How to make money
On the money side of things you'll be promoting streaming services like iTunes, Amazon Prime, Hulu, Netflix, HBO Go subscriptions- with higher-order opportunities emerging once you become a recognized authority in the space.
You'll have to deep dive into these affiliate programs- research which shows are on which services. That's also part of the value you can provide- helping your readers figure out where to watch these true crime shows.
There are definitely a bunch of affiliate opportunities available in this niche- you'll have to do your own research as you get deep into it.
You could also look at physical products like 4k projectors, VR headsets, high-end televisions- any sort of TV product that would embellish the viewing experience.
Your Own Product
Maybe you use Teespring to make your own t-shirts and advertise them to your audience (without violating copyrights). Perhaps you create a paid app for true crime TV show fans. Think outside the box.

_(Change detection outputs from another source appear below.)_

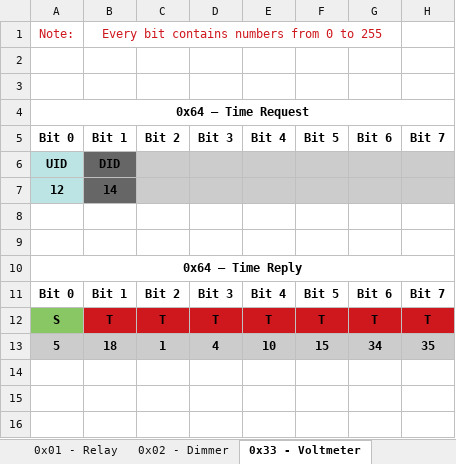
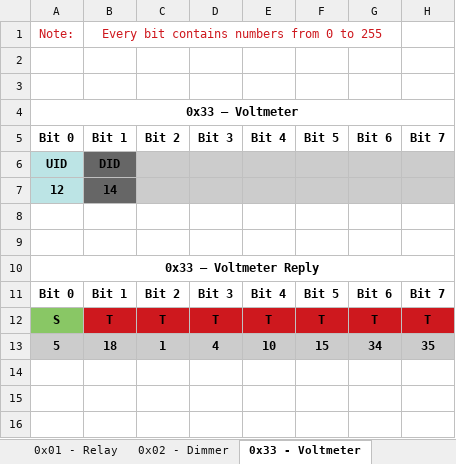
Before and after one commit to MBojer/CanNet_Clean, an Excel workbook: Documentation/CAN Bits.xlsx, sheet 0x33 - Voltmeter, drawn as a sheet; only a part is shown; values as stored, in another font and other column widths than the file's, no borders; the diff names each change by its address in the sheet, - before the commit and + after, or states it on an @@ line.

```diff
--- a/Documentation/CAN Bits.xlsx (sheet 0x33 - Voltmeter)
+++ b/Documentation/CAN Bits.xlsx (sheet 0x33 - Voltmeter)
-A4: 0x64 – Time Request
+A4: 0x33 – Voltmeter
-A10: 0x64 – Time Reply
+A10: 0x33 – Voltmeter Reply
```
Also changed, not shown: sheet 0x01 - Relay, sheet 0x02 - Dimmer, other sheet tabs, charts or pictures, 5 other files.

Once you have some traffic, say a 1,000+ users a day, you might decide to experiment with AdSense, Ezoic, or Media.net ads using a WordPress plugin like Ad Inserter to sprinkle ads through your posts.

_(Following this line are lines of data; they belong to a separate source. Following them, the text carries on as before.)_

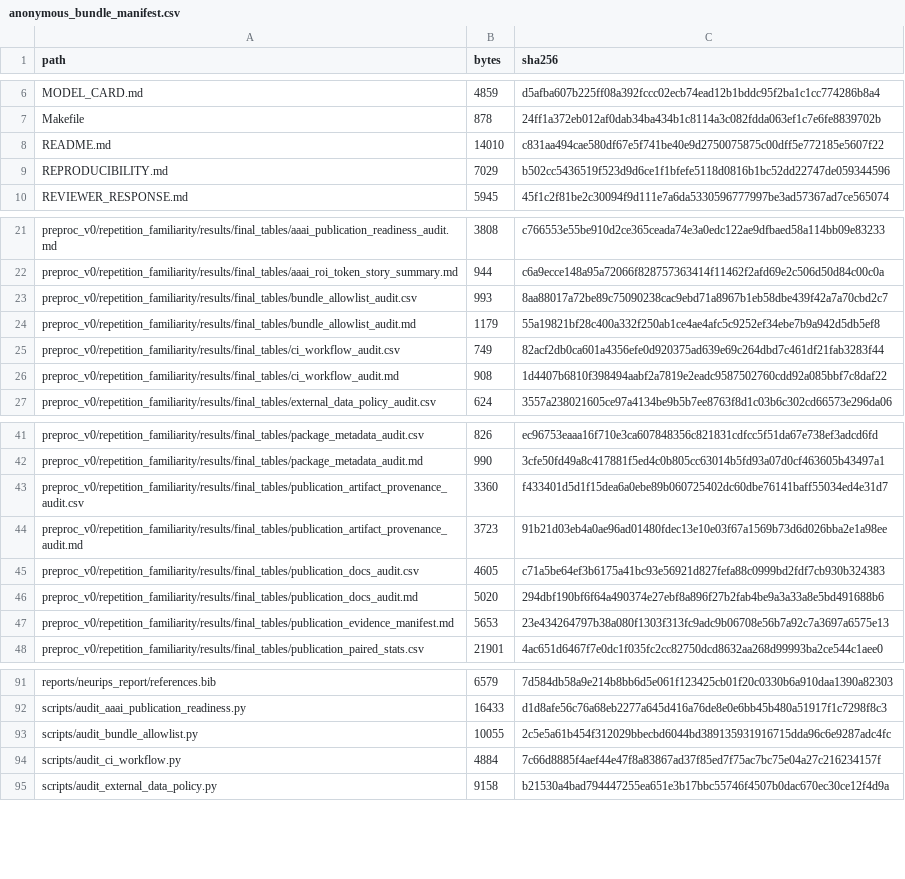
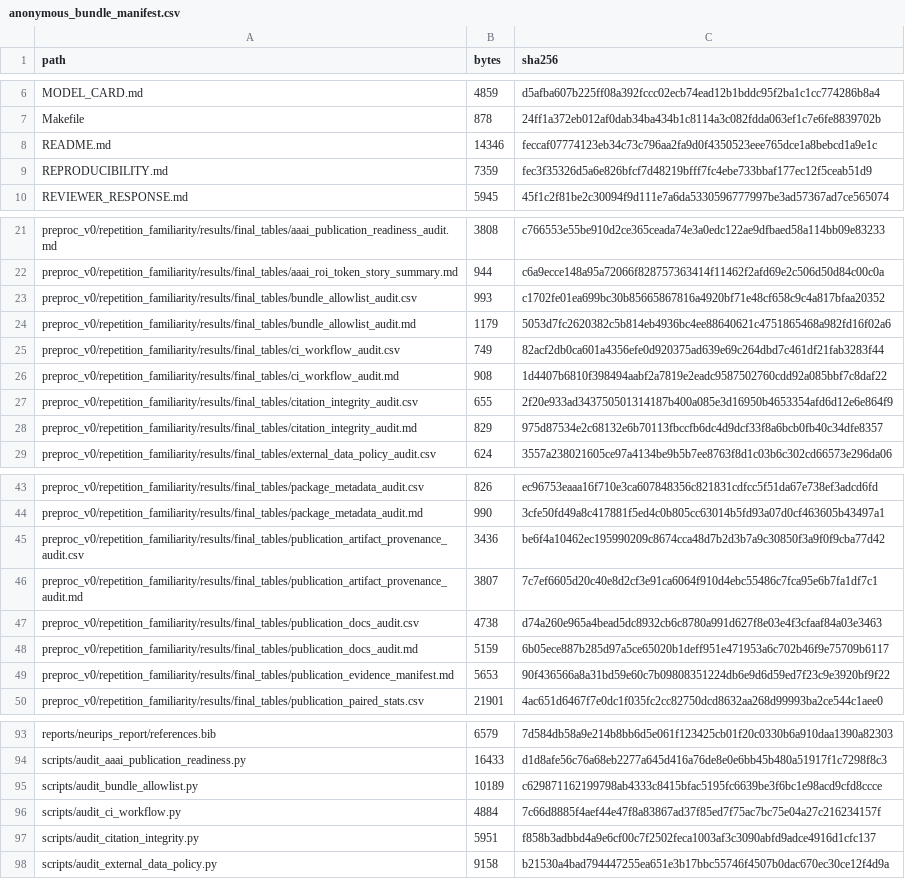
Before and after one commit to XialeiH/ReGraph-VLM, a CSV file: preproc_v0/repetition_familiarity/results/final_tables/anonymous_bundle_manifest.csv, drawn as a sheet; only a part is shown, gaps mark what is left out; the diff covers the shown part only.

Commit message:
Audit manuscript citation integrity

```diff
--- a/preproc_v0/repetition_familiarity/results/final_tables/anonymous_bundle_manifest.csv
+++ b/preproc_v0/repetition_familiarity/results/final_tables/anonymous_bundle_manifest.csv
@@ -7,4 +7,4 @@ MODEL_CARD.md,4859,d5afba607b225ff08a392fccc02ecb74ead12b1bddc95f2ba1c1cc774286b
 Makefile,878,24ff1a372eb012af0dab34ba434b1c8114a3c082fdda063ef1c7e6fe8839702b
-README.md,14010,c831aa494cae580df67e5f741be40e9d2750075875c00dff5e772185e5607f22
-REPRODUCIBILITY.md,7029,b502cc5436519f523d9d6ce1f1bfefe5118d0816b1bc52dd22747de059344596
+README.md,14346,feccaf07774123eb34c73c796aa2fa9d0f4350523eee765dce1a8bebcd1a9e1c
+REPRODUCIBILITY.md,7359,fec3f35326d5a6e826bfcf7d48219bfff7fc4ebe733bbaf177ec12f5ceab51d9
 REVIEWER_RESPONSE.md,5945,45f1c2f81be2c30094f9d111e7a6da5330596777997be3ad57367ad7ce565074
@@ -22,6 +22,8 @@ preproc_v0/repetition_familiarity/results/final_tables/aaai_publication_readines
 preproc_v0/repetition_familiarity/results/final_tables/aaai_roi_token_story_summary.md,944,c6a9ecce148a95a72066f828757363414f11462f2afd69e2c506d50d84c00c0a
-preproc_v0/repetition_familiarity/results/final_tables/bundle_allowlist_audit.csv,993,8aa88017a72be89c75090238cac9ebd71a8967b1eb58dbe439f42a7a70cbd2c7
-preproc_v0/repetition_familiarity/results/final_tables/bundle_allowlist_audit.md,1179,55a19821bf28c400a332f250ab1ce4ae4afc5c9252ef34ebe7b9a942d5db5ef8
+preproc_v0/repetition_familiarity/results/final_tables/bundle_allowlist_audit.csv,993,c1702fe01ea699bc30b85665867816a4920bf71e48cf658c9c4a817bfaa20352
+preproc_v0/repetition_familiarity/results/final_tables/bundle_allowlist_audit.md,1179,5053d7fc2620382c5b814eb4936bc4ee88640621c4751865468a982fd16f02a6
 preproc_v0/repetition_familiarity/results/final_tables/ci_workflow_audit.csv,749,82acf2db0ca601a4356efe0d920375ad639e69c264dbd7c461df21fab3283f44
 preproc_v0/repetition_familiarity/results/final_tables/ci_workflow_audit.md,908,1d4407b6810f398494aabf2a7819e2eadc9587502760cdd92a085bbf7c8daf22
+preproc_v0/repetition_familiarity/results/final_tables/citation_integrity_audit.csv,655,2f20e933ad343750501314187b400a085e3d16950b4653354afd6d12e6e864f9
+preproc_v0/repetition_familiarity/results/final_tables/citation_integrity_audit.md,829,975d87534e2c68132e6b70113fbccfb6dc4d9dcf33f8a6bcb0fb40c34dfe8357
 preproc_v0/repetition_familiarity/results/final_tables/external_data_policy_audit.csv,624,3557a238021605ce97a4134be9b5b7ee8763f8d1c03b6c302cd66573e296da06
@@ -42,7 +44,7 @@ preproc_v0/repetition_familiarity/results/final_tables/package_metadata_audit.cs
 preproc_v0/repetition_familiarity/results/final_tables/package_metadata_audit.md,990,3cfe50fd49a8c417881f5ed4c0b805cc63014b5fd93a07d0cf463605b43497a1
-preproc_v0/repetition_familiarity/results/final_tables/publication_artifact_provenance_audit.csv,3360,f433401d5d1f15dea6a0ebe89b060725402dc60dbe76141baff55034ed4e31d7
-preproc_v0/repetition_familiarity/results/final_tables/publication_artifact_provenance_audit.md,3723,91b21d03eb4a0ae96ad01480fdec13e10e03f67a1569b73d6d026bba2e1a98ee
-preproc_v0/repetition_familiarity/results/final_tables/publication_docs_audit.csv,4605,c71a5be64ef3b6175a41bc93e56921d827fefa88c0999bd2fdf7cb930b324383
-preproc_v0/repetition_familiarity/results/final_tables/publication_docs_audit.md,5020,294dbf190bf6f64a490374e27ebf8a896f27b2fab4be9a3a33a8e5bd491688b6
-preproc_v0/repetition_familiarity/results/final_tables/publication_evidence_manifest.md,5653,23e434264797b38a080f1303f313fc9adc9b06708e56b7a92c7a3697a6575e13
+preproc_v0/repetition_familiarity/results/final_tables/publication_artifact_provenance_audit.csv,3436,be6f4a10462ec195990209c8674cca48d7b2d3b7a9c30850f3a9f0f9cba77d42
+preproc_v0/repetition_familiarity/results/final_tables/publication_artifact_provenance_audit.md,3807,7c7ef6605d20c40e8d2cf3e91ca6064f910d4ebc55486c7fca95e6b7fa1df7c1
+preproc_v0/repetition_familiarity/results/final_tables/publication_docs_audit.csv,4738,d74a260e965a4bead5dc8932cb6c8780a991d627f8e03e4f3cfaaf84a03e3463
+preproc_v0/repetition_familiarity/results/final_tables/publication_docs_audit.md,5159,6b05ece887b285d97a5ce65020b1deff951e471953a6c702b46f9e75709b6117
+preproc_v0/repetition_familiarity/results/final_tables/publication_evidence_manifest.md,5653,90f436566a8a31bd59e60c7b09808351224db6e9d6d59ed7f23c9e3920bf9f22
 preproc_v0/repetition_familiarity/results/final_tables/publication_paired_stats.csv,21901,4ac651d6467f7e0dc1f035fc2cc82750dcd8632aa268d99993ba2ce544c1aee0
@@ -92,4 +94,5 @@ reports/neurips_report/references.bib,6579,7d584db58a9e214b8bb6d5e061f123425cb01
 scripts/audit_aaai_publication_readiness.py,16433,d1d8afe56c76a68eb2277a645d416a76de8e0e6bb45b480a51917f1c7298f8c3
-scripts/audit_bundle_allowlist.py,10055,2c5e5a61b454f312029bbecbd6044bd389135931916715dda96c6e9287adc4fc
+scripts/audit_bundle_allowlist.py,10189,c629871162199798ab4333c8415bfac5195fc6639be3f6bc1e98acd9cfd8ccce
 scripts/audit_ci_workflow.py,4884,7c66d8885f4aef44e47f8a83867ad37f85ed7f75ac7bc75e04a27c216234157f
+scripts/audit_citation_integrity.py,5951,f858b3adbbd4a9e6cf00c7f2502feca1003af3c3090abfd9adce4916d1cfc137
 scripts/audit_external_data_policy.py,9158,b21530a4bad794447255ea651e3b17bbc55746f4507b0dac670ec30ce12f4d9a
```
Also changed, not shown: 10 edited cells elsewhere in this file, preproc_v0/repetition_familiarity/results/final_tables/bundle_allowlist_audit.csv, preproc_v0/repetition_familiarity/results/final_tables/publication_artifact_provenance_audit.csv, 16 other files.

Down the line, if you stick with it, you'll be contacted to review new shows or otherwise advertise content to your readers.

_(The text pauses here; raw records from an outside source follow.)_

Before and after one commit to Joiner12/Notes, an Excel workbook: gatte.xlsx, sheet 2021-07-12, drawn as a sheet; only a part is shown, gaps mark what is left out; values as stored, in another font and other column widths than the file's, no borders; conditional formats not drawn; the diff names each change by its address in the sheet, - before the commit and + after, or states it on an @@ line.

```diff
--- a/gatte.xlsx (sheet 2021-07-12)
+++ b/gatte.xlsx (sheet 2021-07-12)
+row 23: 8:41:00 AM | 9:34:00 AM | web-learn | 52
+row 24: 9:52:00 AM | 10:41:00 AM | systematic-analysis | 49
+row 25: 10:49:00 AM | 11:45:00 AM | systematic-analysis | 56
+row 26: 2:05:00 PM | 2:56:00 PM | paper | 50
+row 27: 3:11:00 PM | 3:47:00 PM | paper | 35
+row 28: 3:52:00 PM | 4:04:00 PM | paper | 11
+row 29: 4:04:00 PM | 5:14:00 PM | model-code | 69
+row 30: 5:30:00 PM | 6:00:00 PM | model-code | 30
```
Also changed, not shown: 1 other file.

How To Get Started
Choose a fun domain name
Think out how to structure the site (including tags and categories). It's important to sketch this out before you start so you don't have to redo it later.
Start picking off series and producing content around them- if I were doing it I'd have UpWork writers do rewrites of existing series guides for the show, and I would hand write Wikipedia style summaries of the show.
Once you've done a couple of shows you can review your process and make improvements as you go forward.
Outreach is essential- once your site has a strong content foundation, I'd consider joining forums dedicated to the shows, joining the discussion, and linking to your site. It's important, though, that your site is making a valuable contribution.
For example, you could rewrite episode guides and get organic traffic, but linking people to something like that in forums will get you booed off the stage. Make it epic!
Top Ranking True Crime Content
This could be a really fun niche- there's a massive amount of under-served search traffic. If you dedicate yourself to publishing lots of content, over time you'll discover lots of traffic that you can passively monetize.
As well, if you treat it like a business- the opportunities could be endless. You could scale this opportunity up to the point where you become an industry insider- the go-to resource for true crime reality television, recognized by major media entertainment companies as an influential player in the space.
A word about copyright issues. You'll also want to be careful choosing images- you don't want to violate copyrights.
In general, you see a lot of fan sites on the internet that are tacitly approved by the creative studios. But from the start you should only use images that are explicitly license for public use.
One workaround is utilizing imagery from Amazon Associates- so if you're in the affiliate program, and the shows are sold on their platform, you're entitled to use that imagery on your site.
Install a quality commenting system like Disqus- it's likely that you'll get some quality commenters on your site who want to speak their minds on the show.
You can also install a voting system so that reviewers can rate shows, or even episodes. In addition, there are some integrations you could do with Idmb plugins and Rotten Tomatoes plugins to publish their ratings on your site.
Easy SEO traffic
Cheap rewritten content
Active reader base
Can be monetized with display ads and affiliate
Opportunity to become a trusted industry publication
Affiliate options are somewhat limited
Site structuring is somewhat complex- you want to get this right from the start
Ryan Nelson is a NYC-based Industrial-Organizational Psychologist and a full-stack online marketer. He created NicheFacts.com to help people discover and build profitable, content-focused online businesses.